Megi is now a typhoon in the western Pacific Ocean, around 800 miles east-southeast of Taipei, Taiwan.
A recent flurry of typhoons in the western Pacific has been very unnerving for residents of Taiwan and the northern Philippines, and it looks like yet another threat is looming.
Conditions are favorable for Megi to gain strength, and it will be steered in the general direction of Taiwan early next week.
According to the Joint Typhoon Warning Center, Megi will be steered toward the west-northwest and then the northwest around the southern periphery of a subtropical ridge.

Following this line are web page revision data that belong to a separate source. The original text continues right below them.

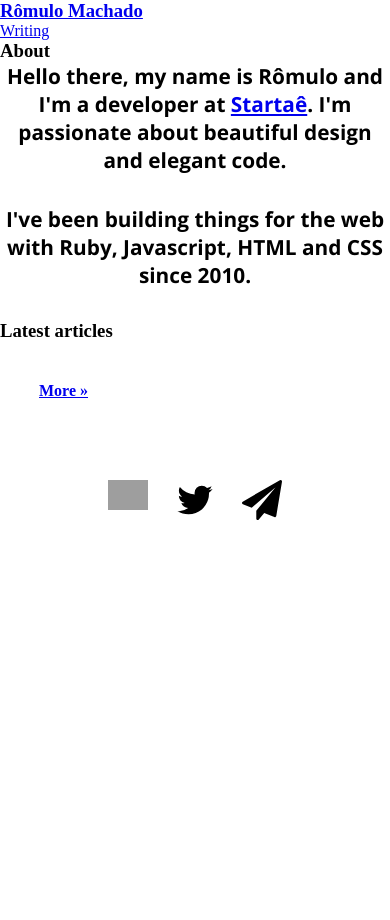
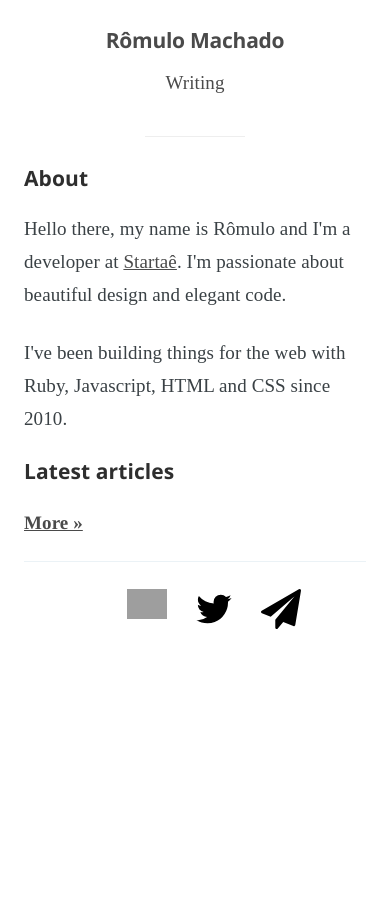
Before and after one commit to romulomachado/romulomachado.github.io, a Jekyll site: the page built from index.html, in a window 390 px wide. Built offline with Jekyll 4.4.1, drawn with Linux system fonts in a browser that asks for light colours; some web fonts are replaced; grey boxes are pictures that could not be loaded.

Commit message:
Update styles.sass

```diff
--- a/stylesheets/styles.sass
+++ b/stylesheets/styles.sass
@@ -1,43 +1,320 @@
 ---
 ---
 
-$sans-family: 'Montserrat', Helvetica, Arial, sans-serif
+html
+  height: 100%
+  max-height: 100%
+  font-size: 62.5%
 
-*
-  padding: 0
+body
+  height: 100%
+  max-height: 100%
+  font-family: 'Source Serif Pro', serif
+  letter-spacing: 0.01rem
+  font-size: 2rem
+  line-height: 1.75em
+  color: #3A4145
+
+::-moz-selection
+  background: #D6EDFF
+
+::selection
+  background: #D6EDFF
+
+h1, h2, h3,
+h4, h5, h6
+  color: #2E2E2E
+  line-height: 1.15em
+  font-family: 'Open Sans', sans-serif
+  text-rendering: geometricPrecision
+
+h1
+  font-size: 5rem
+  letter-spacing: -2px
+  text-indent: -3px
+
+h2
+  font-size: 3.6rem
+  letter-spacing: -1px
+
+h3
+  font-size: 3rem
+
+h4
+  font-size: 2.5rem
+
+h5
+  font-size: 2rem
+
+h6
+  font-size: 2rem
+
+a
+  color: #4A4A4A
+  transition: color 0.3s ease
+
+a:hover
+  color: #111
+
+ol, ul
+  padding-left: 3rem
+
+ol ol, ul ul,
+ul ol, ol ul
+  margin: 0 0 0.4em 0
+  padding-left: 2em
+
+dl dt
+  float: left
+  width: 180px
+  overflow: hidden
+  clear: left
+  text-align: right
+  text-overflow: ellipsis
+  white-space: nowrap
+  font-weight: 700
+  margin-bottom: 1em
+
+dl dd
+  margin-left: 200px
+  margin-bottom: 1em
+
+li
+  margin: 0.4em 0
+
+li li
   margin: 0
 
-  -webkit-box-sizing: border-box
+hr
+  display: block
+  height: 1px
+  border: 0
+  border-top: #EFEFEF 1px solid
+  margin: 3.2em 0
+  padding: 0
+
+blockquote
   -moz-box-sizing: border-box
   box-sizing: border-box
+  margin: 1.75em 0 1.75em -2.2em
+  padding: 0 0 0 1.75em
+  border-left: #4A4A4A 0.4em solid
 
-main
+blockquote p
+  margin: 0.8em 0
+  font-style: italic
+
+
+blockquote small
+  display: inline-block
+  margin: 0.8em 0 0.8em 1.5em
+  font-size: 0.9em
+  color: #CCC
+
+blockquote cite
+  font-weight: 700
+
+blockquote cite a
+  font-weight: normal
+
+mark
+  background-color: #fdffb6
+
+code, tt
+  padding: 1px 3px
+  font-family: Inconsolata, monospace, sans-serif
+  font-size: 0.85em
+  white-space: pre-wrap
+  border: #E3EDF3 1px solid
+  background: #F7FAFB
+  border-radius: 2px
+
+pre
+  -moz-box-sizing: border-box
+  box-sizing: border-box
+  margin: 0 0 1.75em 0
+  border: #E3EDF3 1px solid
+  width: 100%
+  padding: 10px
+  font-family: Inconsolata, monospace, sans-serif
+  font-size: 0.9em
+  white-space: pre
+  overflow: auto
+  background: #F7FAFB
+  border-radius: 3px
+
+pre code, pre tt
+  font-size: inherit
+  white-space: pre-wrap
+  background: transparent
+  border: none
+  padding: 0
+
+kbd
+  display: inline-block
+  margin-bottom: 0.4em
+  padding: 1px 8px
+  border: #CCC 1px solid
+  color: #666
+  text-shadow: #FFF 0 1px 0
+  font-size: 0.9em
+  font-weight: 700
+  background: #F4F4F4
+  border-radius: 4px
+  box-shadow: 0 1px 0 rgba(0, 0, 0, 0.2), 0 1px 0 0 #fff inset
+
+table
+  -moz-box-sizing: border-box
+  box-sizing: border-box
+  margin: 1.75em 0
+  width: 100%
+  max-width: 100%
+  background-color: transparent
+
+table th,
+table td
+  padding: 8px
+  line-height: 20px
+  text-align: left
+  vertical-align: top
+  border-top: #EFEFEF 1px solid
+
+table th
+  color: #000
+
+table caption + thead tr:first-child th,
+table caption + thead tr:first-child td,
+table colgroup + thead tr:first-child th,
+table colgroup + thead tr:first-child td,
+table thead:first-child tr:first-child th,
+table thead:first-child tr:first-child td
+  border-top: 0
+
+table tbody + tbody
+  border-top: #EFEFEF 2px solid
+
+table table table
+  background-color: #FFF
+
+table tbody > tr:nth-child(odd) > td,
+table tbody > tr:nth-child(odd) > th
+  background-color: #F6F6F6
+
+table.plain tbody > tr:nth-child(odd) > td,
+table.plain tbody > tr:nth-child(odd) > th
+  background: transparent
+
+.video
+  position: relative
+  width: 100%
+  height: 0
+  padding-bottom: 56.25%
+  margin-bottom: 1.4em
+
+  iframe
+    position: absolute
+    top: 0
+    left: 0
+    width: 100%
+    height: 100%
+
+.header
+  text-align: right
+  margin-bottom: 0
+  padding-top: 1rem
+
+  &:after
+    display: block
+    content: ""
+    width: 100px
+    height: 1px
+    margin: 3rem auto
+    background-color: #eee
+
+.header__title
+  margin-top: 0
+  margin-bottom: .5rem
+  font-weight: bold
+  line-height: 1.1
+  color: #333
+  letter-spacing: -.025rem
+
+  a
+    font-weight: inherit
+    line-height: inherit
+    text-decoration: none
+
+.nav
+  padding-left: 0
+  margin-top: 0
+  margin-bottom: 0
+  list-style: none
+
+  li
+    display: inline-block
+
+    + li
+      margin-left: .5rem
+
+  a
+    font-weight: inherit
+    line-height: inherit
+    text-decoration: none
+
+.blog-post__title
+  display: inline-block
+  margin: 0
+  line-height: 1.8em
+  font-family: 'Source Serif Pro', serif
+
+time
+  color: gray
+
+.container
+  position: relative
   width: 80%
-  margin: 0 auto
-  padding: 80px 0
-  display: block
+  max-width: 710px
+  margin: 4rem auto
+  padding-bottom: 4rem
+  border-bottom: #EBF2F6 1px solid
+  word-wrap: break-word
 
-.glasses
-  max-width: 25%
-  display: block
-  margin: 0 auto
-  margin-bottom: 7em
+  img:not(.emoji)
+    display: block
+    max-width: 126%
+    height: auto
+    padding: 0.6em 0
+    /* Centers an image by (1) pushing its left edge to the
+       center of its container and (2) shifting the entire image
+       in the opposite direction by half its own width.
+       Works for images that are larger than their containers. */
+    position: relative
+    left: 50%
+    -webkit-transform: translateX(-50%) /* for Safari and iOS */
+    -ms-transform: translateX(-50%) /* for IE9 */
+    transform: translateX(-50%)
 
-h1
-  font-family: $sans-family
+.post__title
+  margin-bottom: 0
+
+.post__footer
+  position: relative
+  width: 80%
+  max-width: 710px
   text-align: center
-  font-size: 4em
-  font-weight: 600
+  margin: 4rem auto
+  padding-bottom: 4rem
 
-  margin-bottom: 0.5em
+/* Github */
+.gist table
+  margin: 0
+  font-size: 1.4rem
 
-p
-  font-family: 'Open Sans'
-  font-size: 1.5em
-  font-weight: 300
-  text-align: center
+.gist td
+  line-height: 1.4
 
-  margin-bottom: 2.5em
+.gist .line-number
+  min-width: 25px
 
 .links
   list-style-type: none
@@ -53,50 +330,78 @@ p
   img
     max-width: 40px
 
-@media only screen and (max-width: 415px)
-  main
-    padding-top: 40px
+@media only screen and (min-width: 900px)
+  .header__title
+    float: left
 
-  .glasses
-    max-width: 80%
-    margin-bottom: 3em
+@media only screen and (max-width: 900px)
+  .header
+    text-align: center
+
+  blockquote
+    margin-left: 0
+
+  .post
+    font-size: 0.95em
+
+  hr
+    margin: 2.4em 0
+
+  ol, ul
+    padding-left: 2em
 
   h1
-    font-size: 2.8em
+    font-size: 4.5rem
+    text-indent: -2px
 
-  p
-    font-size: 1.3em
-    margin-bottom: 1.5em
+  h2
+    font-size: 3.6rem
 
-@media only screen and (min-width: 415px) and (max-width: 516px)
-  .glasses
-    max-width: 60%
+  h3
+    font-size: 3.1rem
 
-@media only screen and (min-width: 516px) and (max-width: 700px)
-  main
-    padding-top: 20px
+  h4
+    font-size: 2.5rem
 
-  .glasses
-    max-width: 40%
-    margin-bottom: 2.5em
+  h5
+    font-size: 2.2rem
+
+  h6
+    font-size: 1.8rem
+
+@media only screen and (max-width: 500px)
+  .container
+    width: auto
+    margin-top: 2rem
+    margin-bottom: 2rem
+    margin-left: 16px
+    margin-right: 16px
+    padding-bottom: 2rem
+    line-height: 1.65em
+
+  hr
+    margin: 1.75em 0
+
+  p, ul, ol, dl
+    font-size: 0.95em
+    margin: 0 0 2.5rem 0
 
   h1
-    font-size: 2.8em
-    margin-bottom: 0.3em
+    font-size: 2.8rem
+    letter-spacing: -1px
 
-  p
-    font-size: 1.3em
-    margin-bottom: 1.5em
-@media only screen and (min-width: 701px) and (max-width: 1024px)
-  main
-    padding-top: 80px
+  h2
+    font-size: 2.4rem
+    letter-spacing: 0
 
-  .glasses
-    max-width: 40%
-    margin-bottom: 10em
+  h3
+    font-size: 2.1rem
 
-  h1
-    font-size: 4em
+  h4
+    font-size: 1.9rem
 
-  p
-    margin-bottom: 2em
+  h5
+    font-size: 1.8rem
+
+  h6
+    font-size: 1.8rem
```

The atmospheric and oceanic environments are favorable for this tropical system to develop and intensify. Wind shear is light and ocean temperatures are in the mid-80s.
This track should take Megi toward Taiwan early next week. The forecast from the Joint Typhoon Warning Center indicates that Megi could make landfall in southern Taiwan on Monday night or early Tuesday (EDT).
Megi has become a typhoon, and the forecast is for it to become equivalent to Category 2 or 3 hurricane in strength. Mainland China could also feel impacts from Megi by midweek.
It looks like it will move along at a steady pace. All interests in these areas should become aware of the situation and make preparations if necessary.